Grigory Kochenov, the 41-year-old creative director of Agima, a large Russian IT company, fell to his death from his balcony in Nizhny Novgorod while police officers were supposedly conducting a search of his apartment. Local Telegram channels NiMash and 112 have suggested that the search took place in connection with a “pedophilia” investigation, but no formal charges against Kochenov could be confirmed. According to NiMash, Kochenov opened the door, signed the search warrant, and let the police into his apartment. Then he allegedly went to the balcony and fell out.

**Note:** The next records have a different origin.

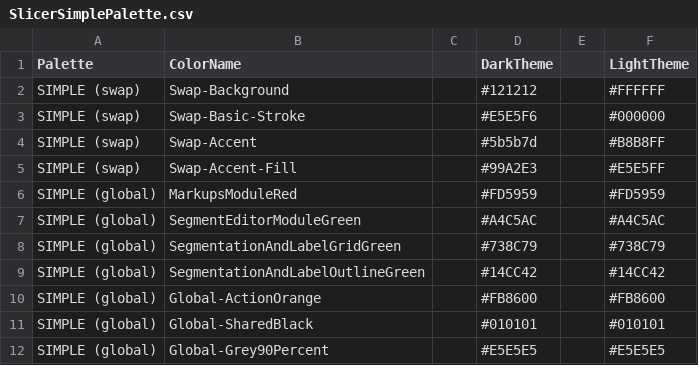
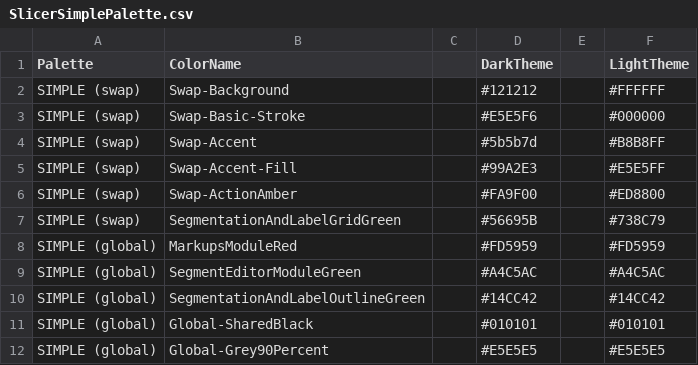
Before and after one commit to Slicer/slicer-media-assets, a CSV file: SlicerIcons/SlicerPalettes/SlicerSimplePalette.csv, drawn as a sheet; only a part is shown; removed rows and columns are numbered as before the commit, all else as after; the diff names each change by its address in the sheet, - before the commit and + after, or states it on an @@ line.

Commit message:
Updating Palette and checking in 'AmberAction' version of Slice Viewer Icons for review

```diff
--- a/SlicerIcons/SlicerPalettes/SlicerSimplePalette.csv
+++ b/SlicerIcons/SlicerPalettes/SlicerSimplePalette.csv
+row 6: SIMPLE (swap) | Swap-ActionAmber |  | #FA9F00 |  | #ED8800
+row 7: SIMPLE (swap) | SegmentationAndLabelGridGreen |  | #56695B |  | #738C79
-row 8: SIMPLE (global) | SegmentationAndLabelGridGreen |  | #738C79 |  | #738C79
-row 10: SIMPLE (global) | Global-ActionOrange |  | #FB8600 |  | #FB8600
```
Also changed, not shown: SlicerIcons/SlicerPalettes/SlicerSimplePalette.tsv, 57 other files.
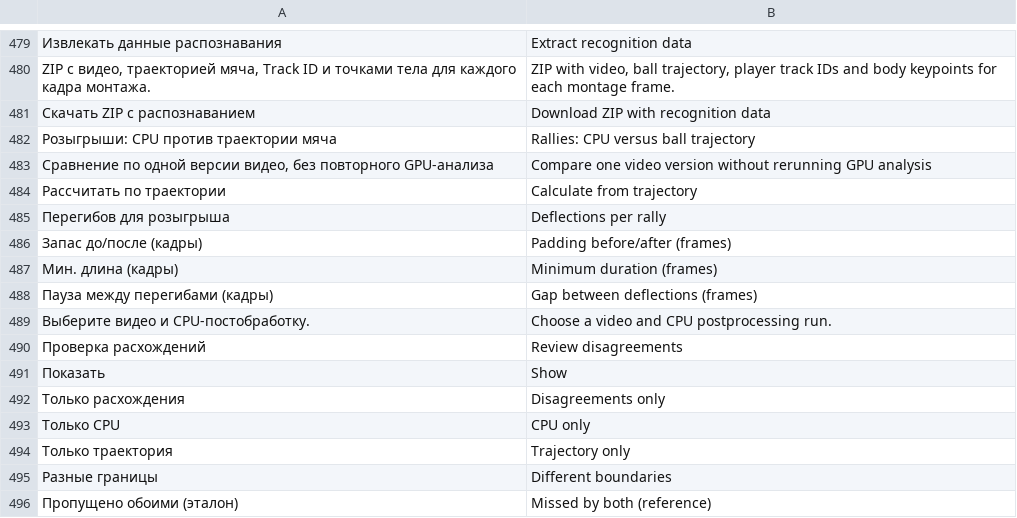
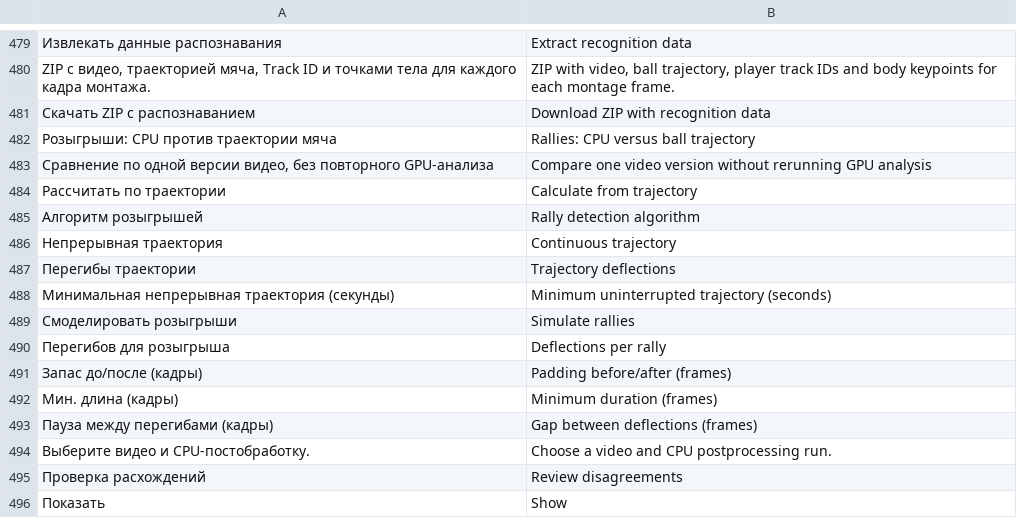
Before and after one commit to Amazomic/volleyball_studio, a TSV file: rust/volley-web/src/studio_i18n.tsv, drawn as a sheet; only a part is shown, gaps mark what is left out; the shorter side is filled out with more unchanged rows; the diff names each change by its address in the sheet, - before the commit and + after, or states it on an @@ line.

Commit message:
Добавить режим непрерывной траектории мяча в дообучение
Co-authored-by: Amazomic <3194356+Amazomic@users.noreply.github.com>

```diff
--- a/rust/volley-web/src/studio_i18n.tsv
+++ b/rust/volley-web/src/studio_i18n.tsv
+row 485: Алгоритм розыгрышей | Rally detection algorithm
+row 486: Непрерывная траектория | Continuous trajectory
+row 487: Перегибы траектории | Trajectory deflections
+row 488: Минимальная непрерывная траектория (секунды) | Minimum uninterrupted trajectory (seconds)
+row 489: Смоделировать розыгрыши | Simulate rallies
```
Also changed, not shown: 8 other files.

Kochenov’s body was discovered by his neighbors on December 7, near the apartment building on Volodarsky Street in Nizhny Novgorod. The local news outlet NiMash has suggested that 20TB of child pornography had been discovered in Kochenov’s apartment during the search. This information, however, remains unverified.
Nizhny Novgorod’s Investigative Committee branch has refused to comment on this suspicious death. “There’s no information for the media,” said the spokesperson Yulia Sklyarova, adding that it would be useless to query the office in the future, since the answer would still be the same. The police, in turn, also refuse to comment, directing the press to the Investigative Committee.
Grigory Kochenov worked as the creative director of Agima, an IT company specializing in software development, analytics, and design. Agima positions itself as “the largest integrator of digital solutions,” and works regularly with AliExpress, Leroy Merlin, Gazfond, VTB Capital, and other large corporate clients.
Agima has confirmed Kochenov’s death, noting the abundance of false “tabloid-like” allegations circulating about him in the local media. Agima’s founder Alexander Bogdanov is certain that the “pedophilia” and “child porn” rumors about Kochenov are “complete garbage”:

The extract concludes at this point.